Deferring Taxes Using a Cost Segregation Study for Real Estate
What is a Cost Segregation Study? A cost segregation study, is a study performed by a qualified engineering firm to determine what portions of a building are eligible for shorter depreciable lives and accelerated depreciation, thereby deferring income taxes. IRS regulations require commercial and residential buildings to be depreciated over 39 and 27.5 years respectively. When real estate is acquired or constructed, absent any other data, the non-depreciable cost of the land is separated from the building and the building is depreciated.
Client Testimonial: "This year, Gordon, Keeter & Co. recommended we have a cost segregation study performed on our new veterinary clinic. For the first time in years, we are excited about filing our income tax return and taking advantage of the tax savings from the study." - Dr. Melanie Moore, Animal Care Clinic of Concord (pictured at right)
A cost segregation study can be extremely beneficial by accelerating the depreciation expense. The study determines what portion of the cost of the building is considered personal property to be depreciated between 5 and 15 years. Amounts determined to be personal property may be eligible for special depreciation allowances, such as bonus deprecation and Section 179.
Is a Cost Segregation Study Only Available for New Construction? No. Any building placed in service or acquired after 1986 is eligible for the benefits of a cost segregation study. If a cost segregation study is completed in the year originally acquired or placed in service, the building and the amounts deemed to be personal property are depreciated accordingly. If a cost segregation study is completed after the fact, a one-time adjustment is calculated and reported on the current year tax return for the cumulative depreciation effect of the changes in the depreciable lives of the assets.
Do I Have to Own the Real Estate to Benefit from a Cost Segregation Study? No. If you have leased a facility where you have upfit costs that are considered leasehold improvements for your business, those costs are depreciated as if they are a part of the real estate subject to 39 or 27.5 year depreciation lives. Those same costs can be reallocated based on a cost segregation study to accelerate the depreciation expense for those improvements.
Is a Cost Segregation Study Always a Good Idea? No. A cost segregation study is most beneficial when there is going to be a significant tax benefit that outweighs the cost of the study. A study may not be recommended for a building with a low depreciable cost basis or a building that may be sold in the near future. If a building is sold that has had a cost segregation study completed, the accelerated depreciation may have to be fully recaptured in the year of sale, potentially negating the tax benefits. If the building is going to be sold through a 1031 (like-kind) exchange, the portion of the building reclassified as personal property would have to line up with the personal property portion of the real estate acquired to realize the full benefit of the 1031 exchange.

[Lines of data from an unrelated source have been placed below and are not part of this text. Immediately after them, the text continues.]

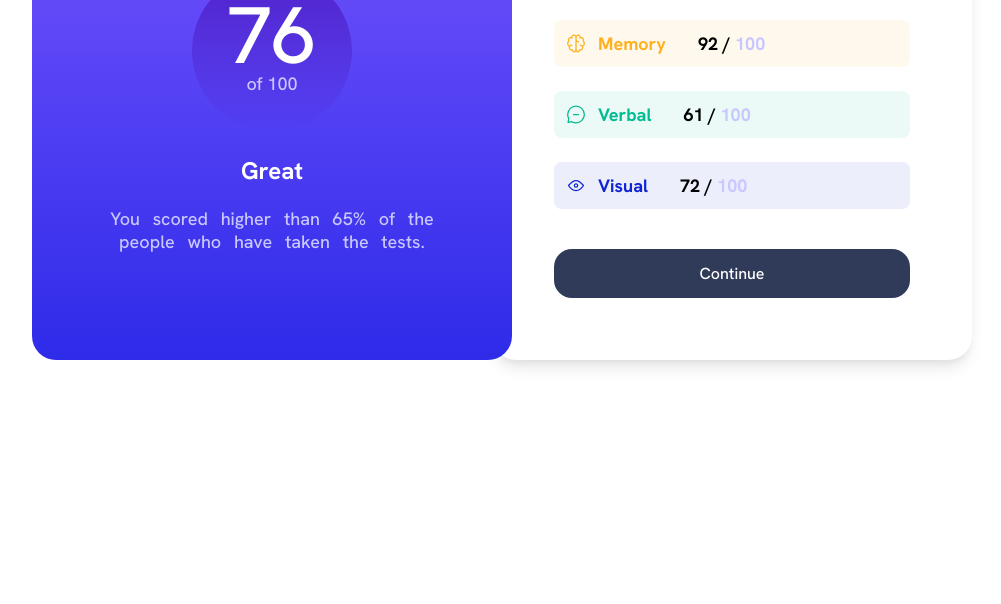
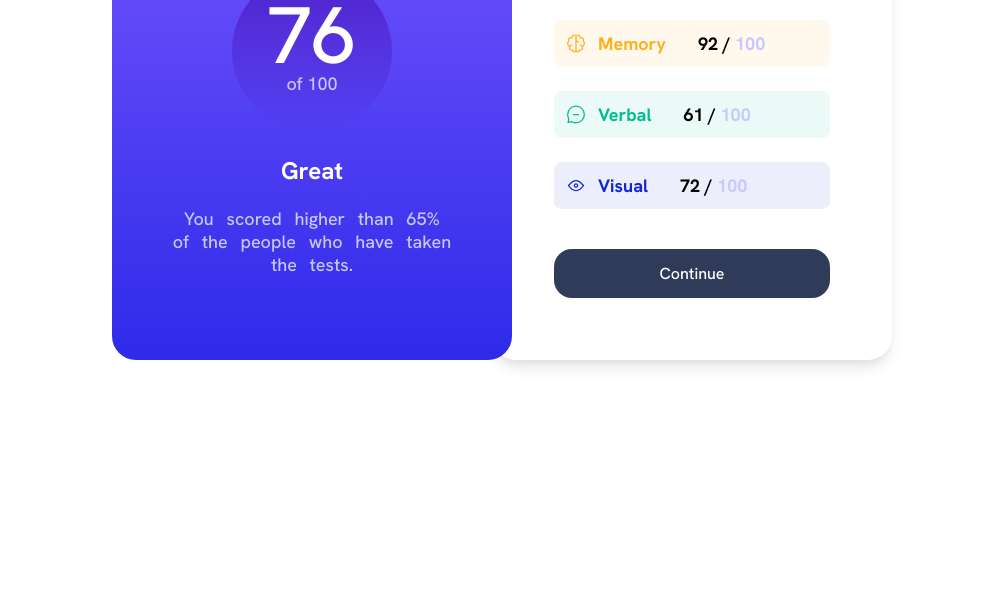
Before and after one commit to Gosplex/Result-component-ui, a plain HTML site: page index.html in a window 1280 px wide. Shown: the part 196-800 px from the top of the page, without its empty margins (148-1149 px from the left). Drawn offline with Linux system fonts and the light colour scheme.

Commit message:
Updated UI

```diff
--- a/css/style.css
+++ b/css/style.css
@@ -28,7 +28,7 @@ a {
   display: grid;
   grid-template-columns: repeat(2, 1fr);
   grid-template-rows: repeat(2, minmax(200px, auto));
-  max-width: 960px;
+  max-width: 800px;
 }
 /* End of global styling */
 
```
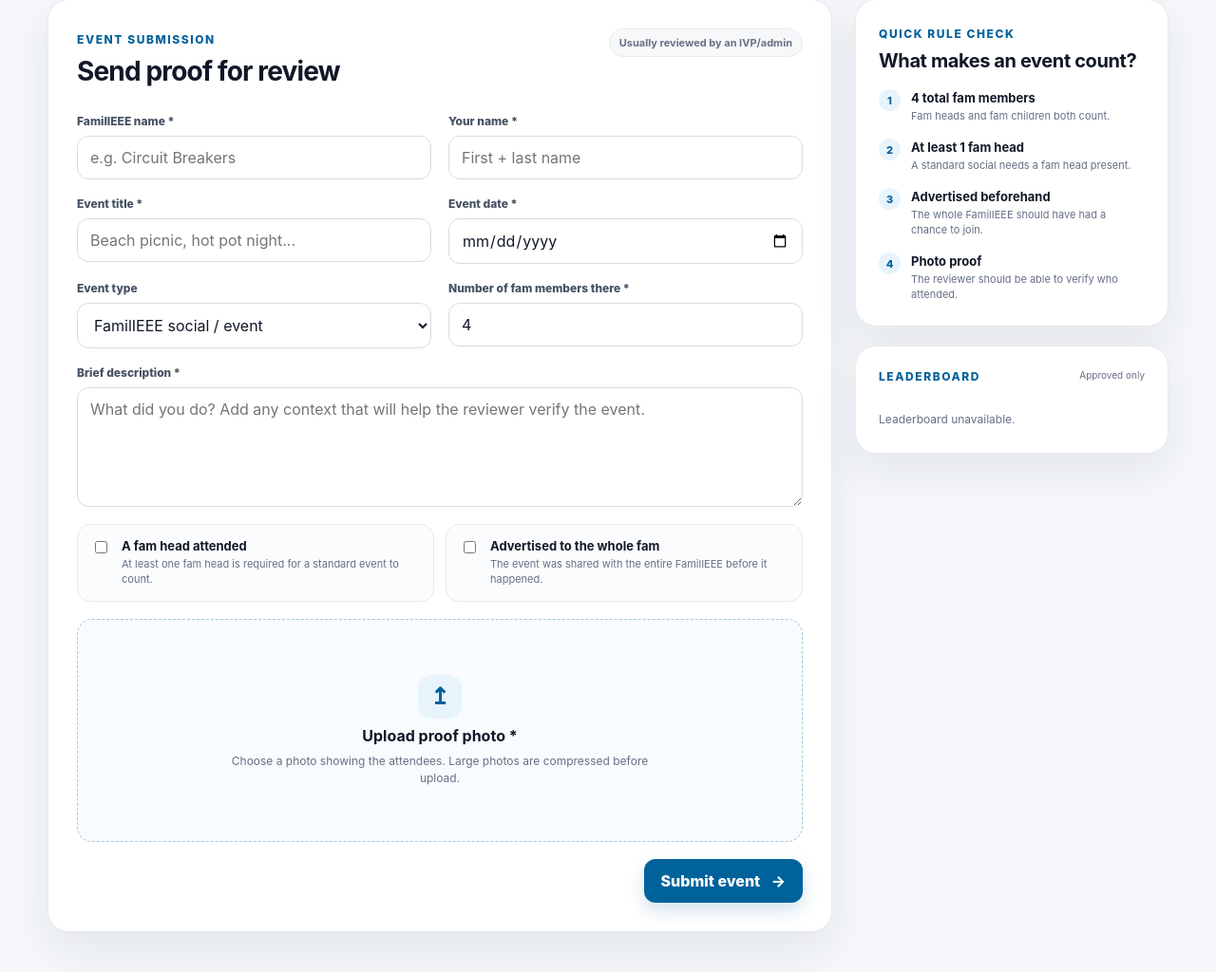
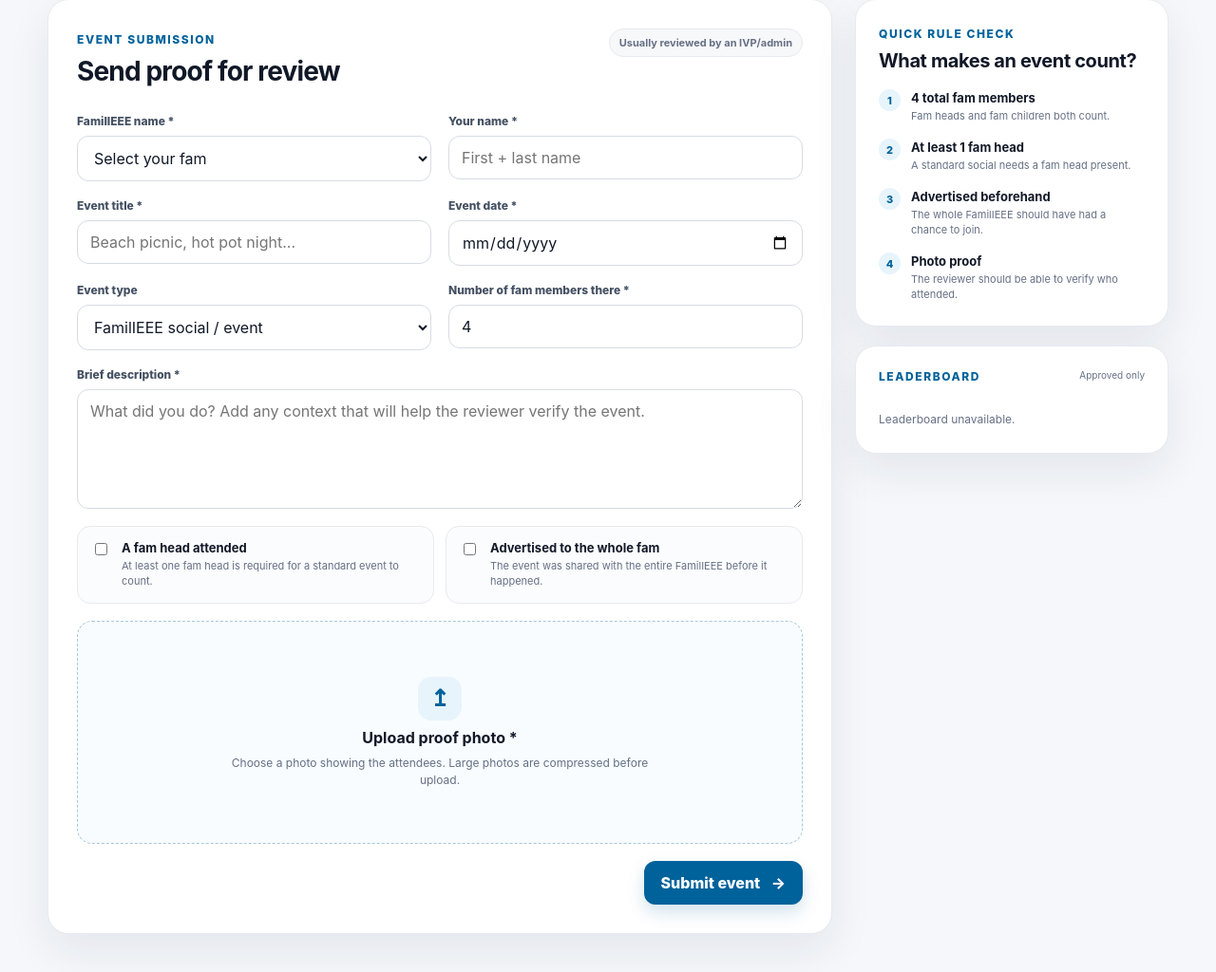
Before and after one commit to josephfkung-del/IEEE-Fam-Web, a Python web app: template templates/index.html in a window 1280 px wide. Shown: the part 500-1524 px from the top of the page at 95% size. Run offline with Jinja, Linux system fonts and the light colour scheme; the template is opened without the code that fills it, so the values that code supplies are empty; some libraries are stand-ins or nearby versions.

Commit message:
Replace family name input with six family dropdown options

```diff
--- a/templates/index.html
+++ b/templates/index.html
@@ -50,7 +50,7 @@
         <form id="submissionForm" class="form-grid">
           <label class="field">
             <span>FamilIEEE name *</span>
-            <input name="family_name" required maxlength="120" placeholder="e.g. Circuit Breakers" />
+            <select name="family_name" required><option value="" disabled selected>Select your fam</option><option value="GARGANTUA!">GARGANTUA!</option><option value="Mixed Signal">Mixed Signal</option><option value="Bits and Bites">Bits and Bites</option><option value="BrokIEEEs">BrokIEEEs</option><option value="FAMMERLY">FAMMERLY</option><option value="The Kevins">The Kevins</option></select>
           </label>
           <label class="field">
             <span>Your name *</span>
```
Also changed, not shown: pages.py (+1 -1 lines).
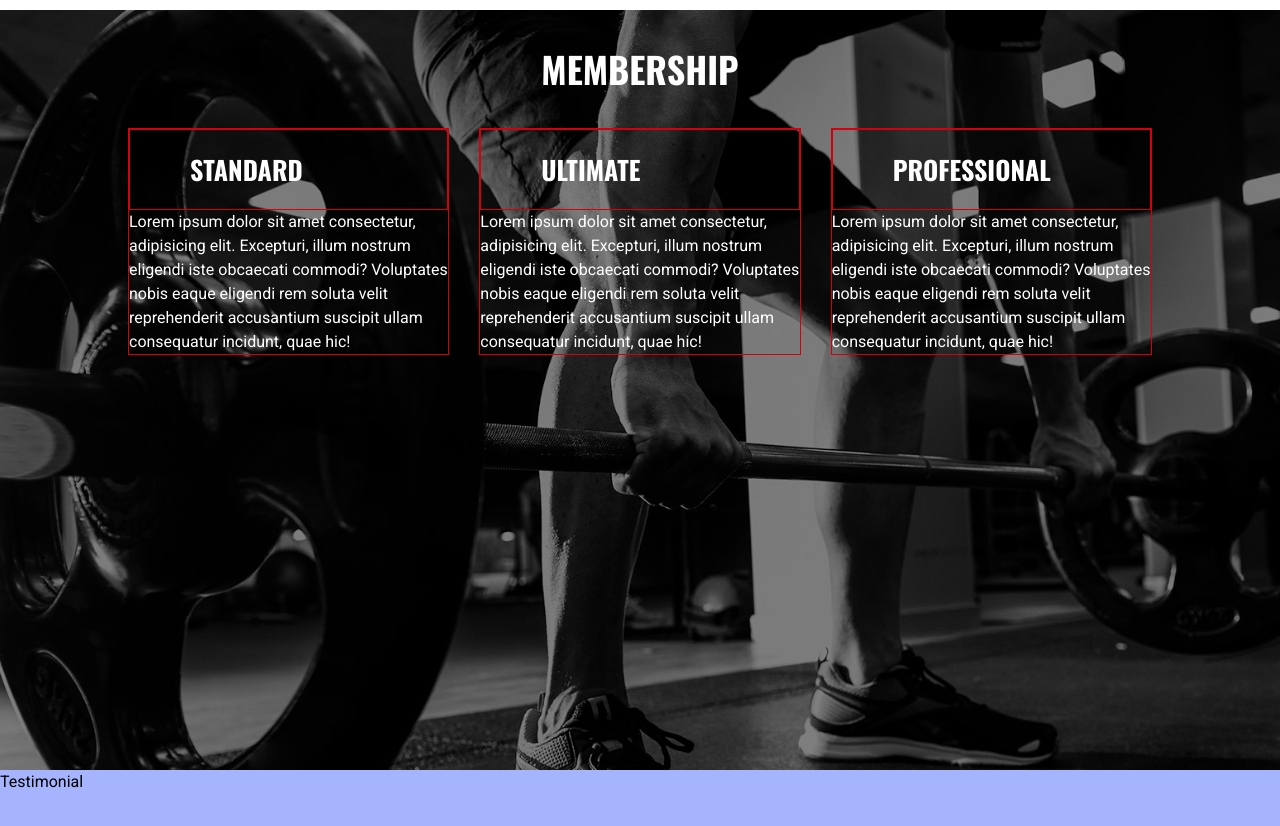
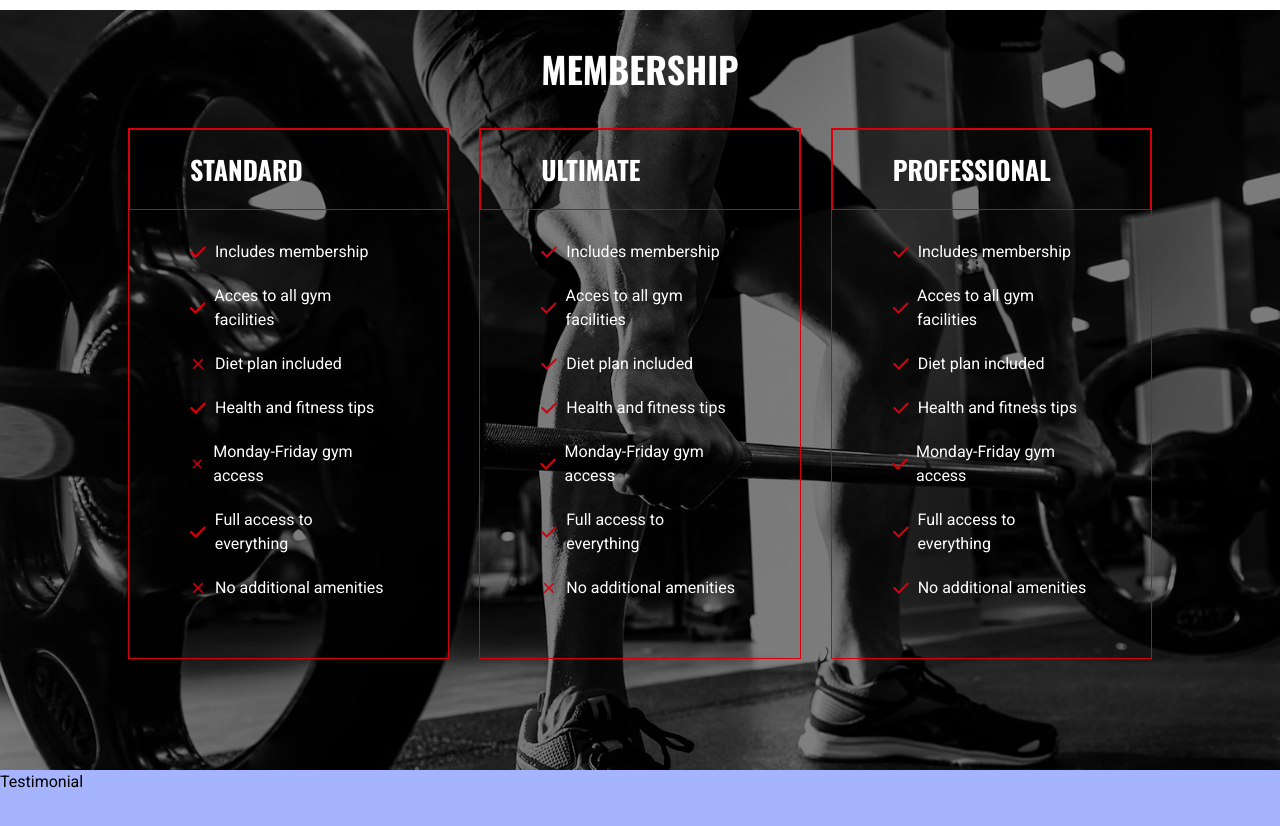
Before and after one commit to Quincy-Fer/fit-physique, a Next.js app: page / in a window 1280 px wide. Shown: the part 4300-5126 px from the top of the page. Built offline with nearby package versions, Linux system fonts and the light colour scheme.

Commit message:
Add benefit text and icons + styling

```diff
--- a/components/MembershipSlider.tsx
+++ b/components/MembershipSlider.tsx
@@ -151,10 +151,19 @@ const MembershipSlider = () => {
               <div className="py-5 px-[60px] border border-accent">
                 <h4 className="h4">{item.title}</h4>
               </div>
-              Lorem ipsum dolor sit amet consectetur, adipisicing elit.
-              Excepturi, illum nostrum eligendi iste obcaecati commodi?
-              Voluptates nobis eaque eligendi rem soluta velit reprehenderit
-              accusantium suscipit ullam consequatur incidunt, quae hic!
+              {/*  benefits */}
+              <div className="py-[30px] px-[60px]">
+                <ul className="flex flex-col gap-5 mb-7">
+                  {item.benefits.map((item, index) => {
+                    return (
+                      <li className="flex items-center gap-2" key={index}>
+                        <item.icon className="text-lg text-accent" />
+                        {item.text}
+                      </li>
+                    );
+                  })}
+                </ul>
+              </div>
             </div>
           </SwiperSlide>
         );
```
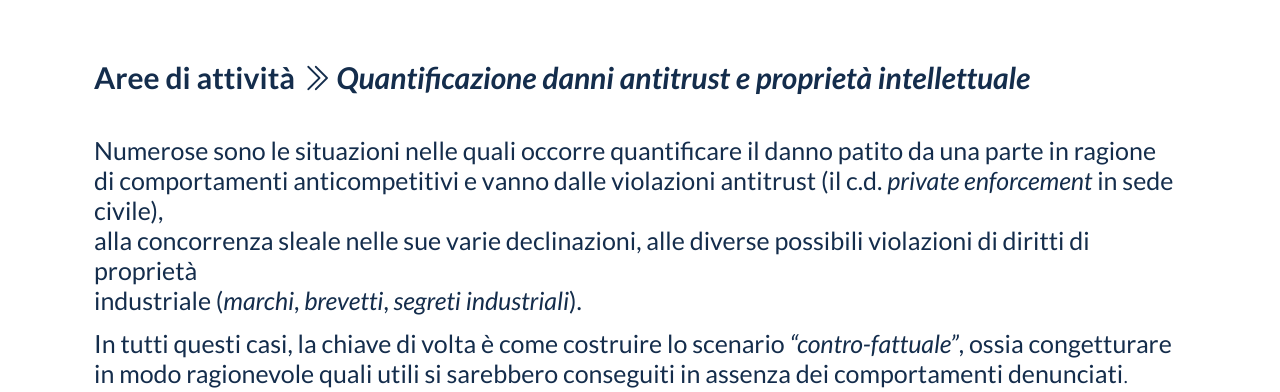
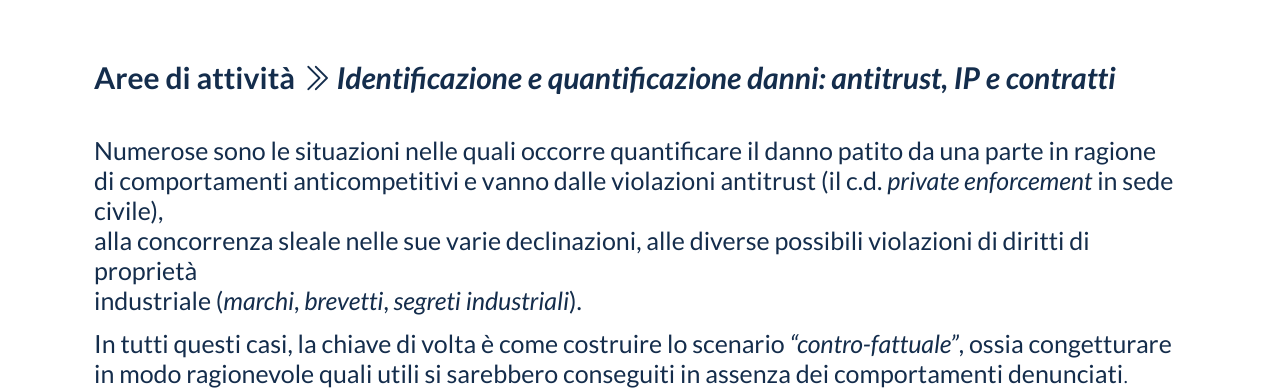
Before and after one commit to EmanueleApostolo/Beta-Consulenze-Economiche, a Flask app: page /quantificazionedanni in a window 1280 px wide. Shown: the part 101-493 px from the top of the page. Run offline with Flask 3, Linux system fonts and the light colour scheme; some libraries are stand-ins or nearby versions.

Commit message:
Update quantificazionedanni.html

```diff
--- a/templates/quantificazionedanni.html
+++ b/templates/quantificazionedanni.html
@@ -8,7 +8,7 @@
 <section>
 <div class="container px-4" >
 <div class="row" style=" color: #142d4c;">
-<h2 style="font-size: 30px; margin-bottom:40px; margin-top:30px;"> Aree di attività <i class="bi bi-chevron-double-right"></i> <i class="entry" style="font-size: 30px;">Quantificazione danni antitrust e proprietà intellettuale</i></h2>
+<h2 style="font-size: 30px; margin-bottom:40px; margin-top:30px;"> Aree di attività <i class="bi bi-chevron-double-right"></i> <i class="entry" style="font-size: 30px;">Identificazione e quantificazione danni: antitrust, IP e contratti</i></h2>
 
 <h3 class="display-3" style=" font-size: 25px;">
 <strong>Numerose sono le situazioni nelle quali occorre quantificare il danno patito da una parte in ragione
```
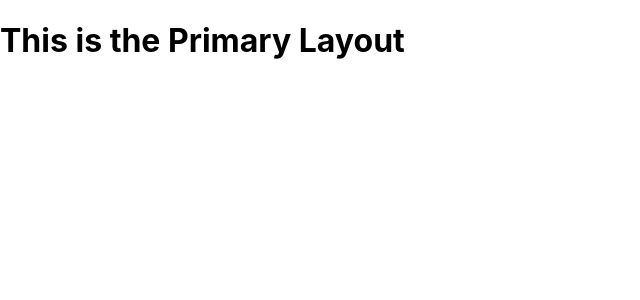
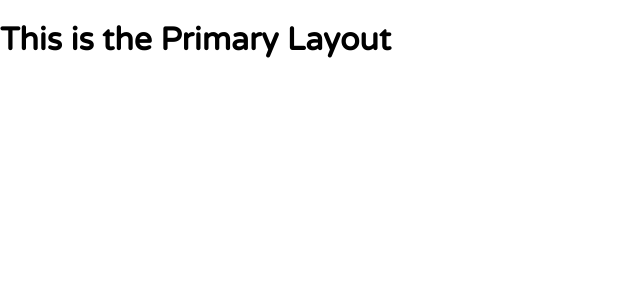
Before and after one commit to NikolaosKalfas/Cocktail-Party, a Next.js app: page /index.style in a window 1280 px wide. Shown: the top 300 px of the page, without its empty margins (0-640 px from the left). Built offline with nearby package versions, Linux system fonts and the light colour scheme.

Commit message:
CP-23 self hosting font

```diff
--- a/pages/_document.tsx
+++ /dev/null
@@ -1,21 +0,0 @@
-import Document, { Html, Head, Main, NextScript } from 'next/document'
-
-class MyDocument extends Document {
-  render() {
-    return (
-      <Html>
-        <Head>
-        <link rel="preconnect" href="https://fonts.googleapis.com"></link>
-        <link rel="preconnect" href="https://fonts.gstatic.com" crossOrigin></link>
-        <link href="https://fonts.googleapis.com/css2?family=Varela+Round&display=swap" rel="stylesheet"></link>
-        </Head>
-        <body>
-          <Main />
-          <NextScript />
-        </body>
-      </Html>
-    )
-  }
-}
-
-export default MyDocument
--- a/pages/index.style.tsx
+++ b/pages/index.style.tsx
@@ -5,7 +5,6 @@ const Title = styled('h1')({
   margin: '0',
   lineHeight: '1.15',
   fontSize: '4rem',
-  fontFamily: "Varela Round, sans-serif;",
   'a': {
     color: '#0070f3',
     textDecoration: 'none',
--- /dev/null
+++ b/styles/global-styles/fonts.css
@@ -0,0 +1,7 @@
+@font-face {
+  font-family: 'Varela Round';
+  src: url('../../public/fonts/VarelaRound-Regular.ttf');
+  font-weight: normal;
+  font-style: normal;
+  font-display: swap;
+}
--- a/styles/globals.css
+++ b/styles/globals.css
@@ -1,8 +1,10 @@
+@import '../styles/global-styles/fonts.css';
+
 html,
 body {
   padding: 0;
   margin: 0;
-  font-family: -apple-system, BlinkMacSystemFont, Segoe UI, Roboto, Oxygen,
+  font-family:'Varela Round', -apple-system, BlinkMacSystemFont, Segoe UI, Roboto, Oxygen,
     Ubuntu, Cantarell, Fira Sans, Droid Sans, Helvetica Neue, sans-serif;
 }
 
```
Also changed, not shown: public/fonts/VarelaRound-Regular.ttf (added).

Will a Cost Segregation Study Trigger an IRS Audit? No. Cost segregation studies are accepted and expected by the IRS. The IRS has issued guidance on how to report the results of a cost segregation study on your tax return.
Is a Cost Segregation Study Expensive? It depends. There are many factors that determine the cost of the study. The cost is going to correlate to the size and sophistication of the building. The cost of a study for a warehouse type space would be much less than that of a building the same size used for a medical practice. With a true warehouse type of space, there is probably not a lot of benefit to a cost segregation study, because the purpose of the study is break out the components of the building that are not considered structural in nature. For example, basic electrical wiring to run the general lighting system of the building is considered a structural component. However, wiring run specifically for equipment, such as copier systems or medical equipment, would be considered a part of the equipment it was put in place to run and therefore, depreciated like it is a part of the equipment (5 or 7 years with Section 179 and/or bonus depreciation allowed). Therefore, the estimated cost of the study should be weighed against the tax savings when making a decision.
What are Some Types of Buildings that May See the Biggest Benefit?
|Car Dealerships and Service Centers||Car Washes|
|Commercial Office Buildings||Entertainment Facilities|
|Manufacturing Plants||Medical Offices (including, dental, eye & veterinary)|
|Buildings that have had a significant amount of upfit, remodeling or leasehold improvements|
Who Should I Contact to Determine if a Cost Segregation Study is Right for Me? You should first contact your CPA regarding your specific situation to see if the current and long-term benefit is worth the cost. You should also ask the cost segregation firm to give you a quote of the costs of performing the study and an estimate of the depreciation benefit. Your CPA will help you analyze this information to see if the study is in your best interest.
If you would like more information on cost segregation studies and if you could benefit from such a study, please feel free to contact our office.